How to Join Granny Squares
There’s nothing better than using up odds and ends of yarn with crocheted granny squares. Along with the many possibilities in color combinations and arrangements, you can make almost anything out of granny squares. We all think of those classic granny square afghans, but I’ve seen some really lovely scarves, shawls and purses made from this classic motif.
There are several ways to join granny squares together. Here, I will cover two methods to join them.
For each method, you will need a length of yarn in the same weight. For this post, I used a yarn in contrasting color, but you will probably want to use matching yarn. I generally measure my length of yarn to be three times the length of the finished piece.

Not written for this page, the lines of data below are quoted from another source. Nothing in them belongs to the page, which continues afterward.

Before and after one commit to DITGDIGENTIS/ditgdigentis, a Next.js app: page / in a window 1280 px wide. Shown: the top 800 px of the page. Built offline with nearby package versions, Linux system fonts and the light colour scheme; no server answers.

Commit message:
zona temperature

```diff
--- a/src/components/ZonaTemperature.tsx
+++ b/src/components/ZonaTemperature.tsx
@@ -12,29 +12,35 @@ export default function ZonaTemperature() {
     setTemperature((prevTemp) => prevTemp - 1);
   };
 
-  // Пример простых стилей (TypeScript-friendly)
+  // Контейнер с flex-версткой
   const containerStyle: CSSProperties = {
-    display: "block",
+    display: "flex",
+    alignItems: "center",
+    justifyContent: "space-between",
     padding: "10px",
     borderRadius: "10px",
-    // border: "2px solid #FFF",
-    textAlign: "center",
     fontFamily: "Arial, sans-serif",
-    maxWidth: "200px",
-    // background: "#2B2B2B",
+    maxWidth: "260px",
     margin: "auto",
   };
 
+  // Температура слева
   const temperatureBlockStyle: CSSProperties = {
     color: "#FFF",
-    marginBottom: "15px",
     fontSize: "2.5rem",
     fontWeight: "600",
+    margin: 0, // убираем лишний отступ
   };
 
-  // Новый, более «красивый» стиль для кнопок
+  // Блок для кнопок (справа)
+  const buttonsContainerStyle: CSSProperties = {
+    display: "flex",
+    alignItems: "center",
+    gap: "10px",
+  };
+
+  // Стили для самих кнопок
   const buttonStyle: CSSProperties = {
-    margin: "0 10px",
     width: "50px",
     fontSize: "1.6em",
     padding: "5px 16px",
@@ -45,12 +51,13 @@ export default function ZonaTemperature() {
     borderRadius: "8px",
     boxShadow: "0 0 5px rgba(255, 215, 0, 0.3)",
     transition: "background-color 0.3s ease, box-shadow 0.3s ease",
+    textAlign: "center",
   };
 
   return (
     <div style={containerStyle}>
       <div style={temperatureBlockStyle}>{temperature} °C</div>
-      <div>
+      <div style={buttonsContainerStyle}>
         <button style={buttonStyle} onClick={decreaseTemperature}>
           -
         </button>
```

1. Sewn method
- Yarn for seaming
- Darning needle
Match up your granny squares with the right sides facing each other. You will begin at the right end and sew through each of the back loops of both the squares using a whip stitch.
I like this method because it’s super quick and easy, and leaves a nice defined space between each square. It also makes a very flexible and stretchy seam.
This is great for garments that incorporate granny squares on smaller projects, like scarves and baby blankets, because it gives a nice finish without making the piece stiff.
2. Crocheted slip stitch method
- Yarn for seaming
- Crochet hook the same size or a bit larger than that used for project
Step 1: Match up your granny squares with right sides facing each other.
Step 2: Make a slip knot at one end of the yarn and place the loop on your hook.
Step 3: Beginning at the right end of the squares, hook through the back loop of both squares and pull up a loop.
Step 4: Pull this loop through the loop on hook to make a slip stitch. Continue making the slip stitch across the squares.
This method creates a really secure and stable seam, which will be especially beneficial for large pieces, such as queen-sized afghans. But be warned, if you crochet too tightly, there won’t be much give to this seam. So be sure to do it loosely or use a hook that is a half to a full millimeter larger than what you used for the granny squares.
Once you are done seaming your grannies together, you will very likely have quite a few ends to weave in. I like to cover these up with a border around the entire piece. This saves me a ton of time on finishing and keeps all the ends covered.
If you will not be doing a border, weave them back into the seam you just completed. This will hide them and help keep your seam secure.
Remember that in order to get your grannies to lay flat and neat, it is important to work in the back loops as you join. If you work through both loops, your piece will not lay well and will look a bit rigid.
To learn more easy crocheted joins, sign up for Joining Crochet Motives with Edie Eckman. Now off you go to try your new seaming skills on some of these great designs: Flufy’s Granny Square Blanket, Granny Square Baby Pram Blanket and Cute Girls Squares Tank. And if you love to crochet but are pressed for time, check the roundup of Quick Crochet Projects we featured yesterday on the blog.